During our visit we also saw Blue / Common (Anax imperator) and Lesser Emperors (Anax parthenope) and Red-veined Darter (Sympetrum fonscolombii), Speckled Wood (Pararge aegeria), Monarch (Danaus plexippus) and Stripe-necked Terrapin (Mauremys leprosa). The reserve was generally quiet so we exited at 11:30 and headed out towards the beach near the Golf Complex, we were soon picking up lifers for Deb and Ian, the first was a couple of Cory's Shearwaters (Pardela Cenicienta / Calonectris diomedea) which were heading East at around mid distance and these were soon followed by a Balearic Shearwater (Pardela Balear / Puffinus mauretanicus) which was picked up at great distance by Juan. Here we also saw a flock of passing Sandwich Terns (Charrán Patinegro / Sterna sandvicensis), a couple of more distant Northern Gannets (Alcatraz Atlántico / Morus bassanus) and half a dozen or so adult and immature Audouin's Gulls (Gaviota de Audouin / Larus audouinii). We then moved back to the point along the road through the Agricultural area where we had first met Juan and again as soon as we arrived we could hear the calls of several Common Quail (Codorniz Común /Coturnix coturnix) which remained elusivly out of sight but we did see more Turtle Doves, Crested Lark (Cogujada / Galerida cristata), Red-rumped Swallow (Golondrina Dáurica / Hirudo daurica) and Woodchat Shrike (Alcaudón Común / Lanius senator).
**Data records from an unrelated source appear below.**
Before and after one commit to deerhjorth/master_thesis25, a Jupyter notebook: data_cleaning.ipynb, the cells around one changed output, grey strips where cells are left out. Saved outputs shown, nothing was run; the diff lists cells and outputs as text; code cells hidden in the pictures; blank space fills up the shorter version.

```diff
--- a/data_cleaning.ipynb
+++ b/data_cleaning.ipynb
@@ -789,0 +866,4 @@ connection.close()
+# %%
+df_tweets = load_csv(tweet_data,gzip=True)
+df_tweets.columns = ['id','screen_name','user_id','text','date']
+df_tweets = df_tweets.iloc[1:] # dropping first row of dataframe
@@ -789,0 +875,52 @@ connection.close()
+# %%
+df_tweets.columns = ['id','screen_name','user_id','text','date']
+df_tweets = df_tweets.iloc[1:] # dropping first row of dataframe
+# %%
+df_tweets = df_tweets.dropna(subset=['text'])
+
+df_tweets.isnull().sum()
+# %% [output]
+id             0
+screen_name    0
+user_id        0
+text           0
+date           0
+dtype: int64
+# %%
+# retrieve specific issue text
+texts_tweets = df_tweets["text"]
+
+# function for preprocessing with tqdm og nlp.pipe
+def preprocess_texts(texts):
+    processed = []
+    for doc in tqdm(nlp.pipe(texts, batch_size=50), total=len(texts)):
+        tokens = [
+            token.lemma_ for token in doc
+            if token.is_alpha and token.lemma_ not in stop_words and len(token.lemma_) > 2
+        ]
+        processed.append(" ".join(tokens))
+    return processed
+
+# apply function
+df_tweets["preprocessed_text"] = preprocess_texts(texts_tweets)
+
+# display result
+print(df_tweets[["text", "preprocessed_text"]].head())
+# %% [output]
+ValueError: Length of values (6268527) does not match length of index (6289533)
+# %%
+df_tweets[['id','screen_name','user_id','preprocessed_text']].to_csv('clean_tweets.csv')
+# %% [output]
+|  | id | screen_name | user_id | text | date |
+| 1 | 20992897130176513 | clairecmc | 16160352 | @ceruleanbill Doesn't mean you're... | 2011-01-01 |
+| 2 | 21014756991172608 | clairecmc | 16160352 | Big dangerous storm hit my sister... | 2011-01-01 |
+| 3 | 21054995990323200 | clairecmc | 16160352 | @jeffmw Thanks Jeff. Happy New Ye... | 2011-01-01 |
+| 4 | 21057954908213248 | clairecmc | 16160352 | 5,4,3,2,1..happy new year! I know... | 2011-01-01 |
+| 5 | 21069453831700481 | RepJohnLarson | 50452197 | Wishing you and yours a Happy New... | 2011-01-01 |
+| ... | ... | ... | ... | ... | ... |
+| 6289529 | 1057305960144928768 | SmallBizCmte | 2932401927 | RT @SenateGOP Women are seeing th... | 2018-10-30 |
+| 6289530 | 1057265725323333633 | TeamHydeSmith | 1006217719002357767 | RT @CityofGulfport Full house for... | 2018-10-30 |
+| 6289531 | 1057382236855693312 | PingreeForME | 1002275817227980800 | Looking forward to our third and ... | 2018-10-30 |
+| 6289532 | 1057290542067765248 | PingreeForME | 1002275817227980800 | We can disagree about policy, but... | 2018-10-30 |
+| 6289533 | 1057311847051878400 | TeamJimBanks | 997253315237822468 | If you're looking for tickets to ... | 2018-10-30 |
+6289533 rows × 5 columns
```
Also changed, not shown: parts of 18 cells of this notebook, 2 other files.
Water Rail (Rascón Europeo / Rallus aquaticus).
At this point we returned to Juans car and said goodbye to him and thank him for his help, we then started off North heading towards Granada via the wetlands at Padul. Our target bird here was Water Rail (Rascón Europeo / Rallus aquaticus) and we soon had it under the belt, just after we arrived we found a couple of immature birds on the extreamly polluted main canal. We continued on down to the hide but apart from some good views of a couple of Great Reed Warblers (Carricero Tordal / Acrocephalus arundinaceus), a Melodious Warbler (Zarcero Común / Hippolais polyglotta) and a pair of brightly plumaged Common Stonechats (Tarabilla Común / Saxicola torquata). We retraced our steps back to the spot where we saw the Water Rails and decided to sit down and stake the site out for a while and see if we could get views of an adult bird, after a short while we had some good views of the immatures again and then a nice adult bird came into views and showed well but briefly. We then eventually managed to get up off the ground creaking and groaning all the way and headed off to a site on the edge of Granada City looking for a couple of exotic species.
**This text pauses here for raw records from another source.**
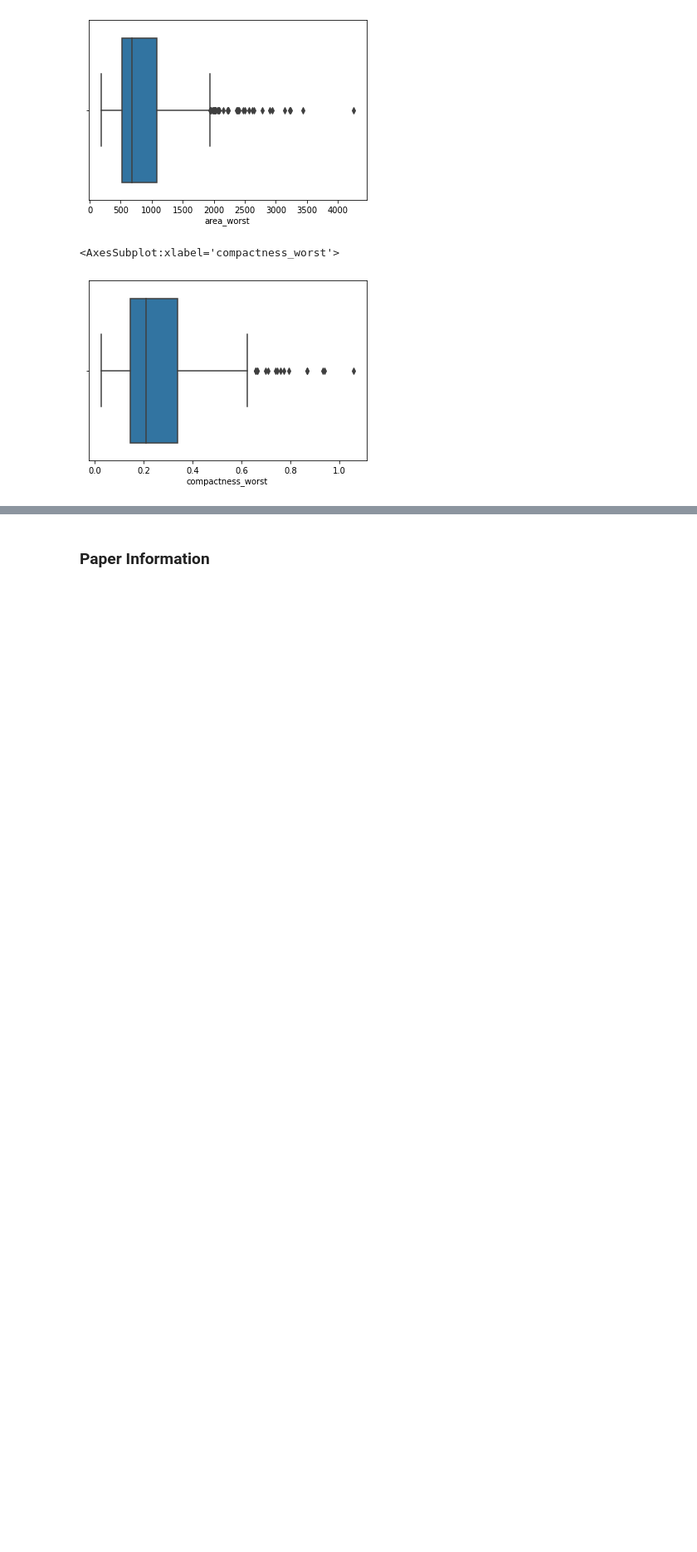
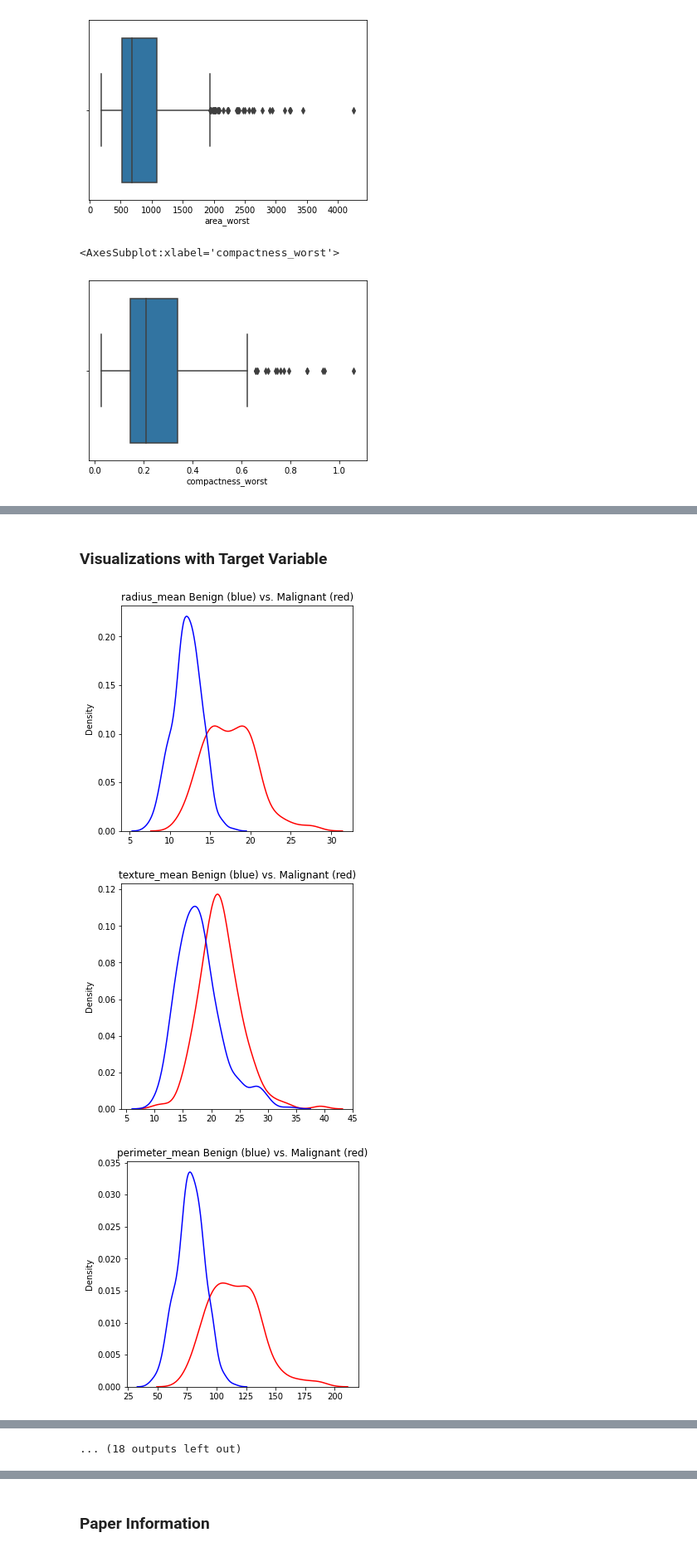
Before and after one commit to phillipseb/Predictive-630, a Jupyter notebook: project/EDA_PhillipsEmily_Project.ipynb, the cells around one changed output, grey strips where cells are left out. Shown at 83% size. Cells and saved outputs as stored; diff of their text form; code cells hidden in the pictures; blank space fills up the shorter version.

```diff
--- a/project/EDA_PhillipsEmily_Project.ipynb
+++ b/project/EDA_PhillipsEmily_Project.ipynb
@@ -169,0 +234,23 @@ sns.boxplot(tissue_pd['compactness_worst'])
+# %% [markdown]
+### Visualizations with Target Variable
+# %%
+#separating dataframes into diagnosis categories
+#malignant
+tissue_malignant = tissue_pd.loc[tissue_pd['diagnosis'] == 'M']
+#benign
+tissue_benign = tissue_pd.loc[tissue_pd['diagnosis'] == 'B']
+
+for column in tissue_pd.columns:
+    if column not in  ['id', 'diagnosis']:
+        plt.figure(figsize = (5, 5))
+
+        #plotting columns from malignant vs. benign as distplot (distribution)
+        sns.distplot(a = tissue_malignant[[column]], hist = False, color = 'red')
+        sns.distplot(a = tissue_benign[[column]], hist = False, color = 'blue')
+
+        plt.title(column + ' Benign (blue) vs. Malignant (red)')
+        plt.show()
+# %% [output]
+[figure, added]
+[figure, added]
+[figure, added]
@@ -169,0 +266 @@ sns.boxplot(tissue_pd['compactness_worst'])
+... (18 outputs left out)
```
Also changed, not shown: parts of 36 cells of this notebook.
Booted Eagle (Aguililla Calzada / Hieraaetus pennatus) taken by Deb.
We arrived and quickly added Tree Sparrow (Gorrión Molinero / Passer montanus) to the Granada  trip list, a Booted Eagle (Aguililla Calzada / Hieraaetus pennatus) this was followed by a fly passed by 5 Monk Parakeets (Cotorra Argentina / Myiopsitta monachus) and we eventually had views of a male and female Red Avadavat's (Bengali Rojo / Amandava amandava). From here we headed back to the house.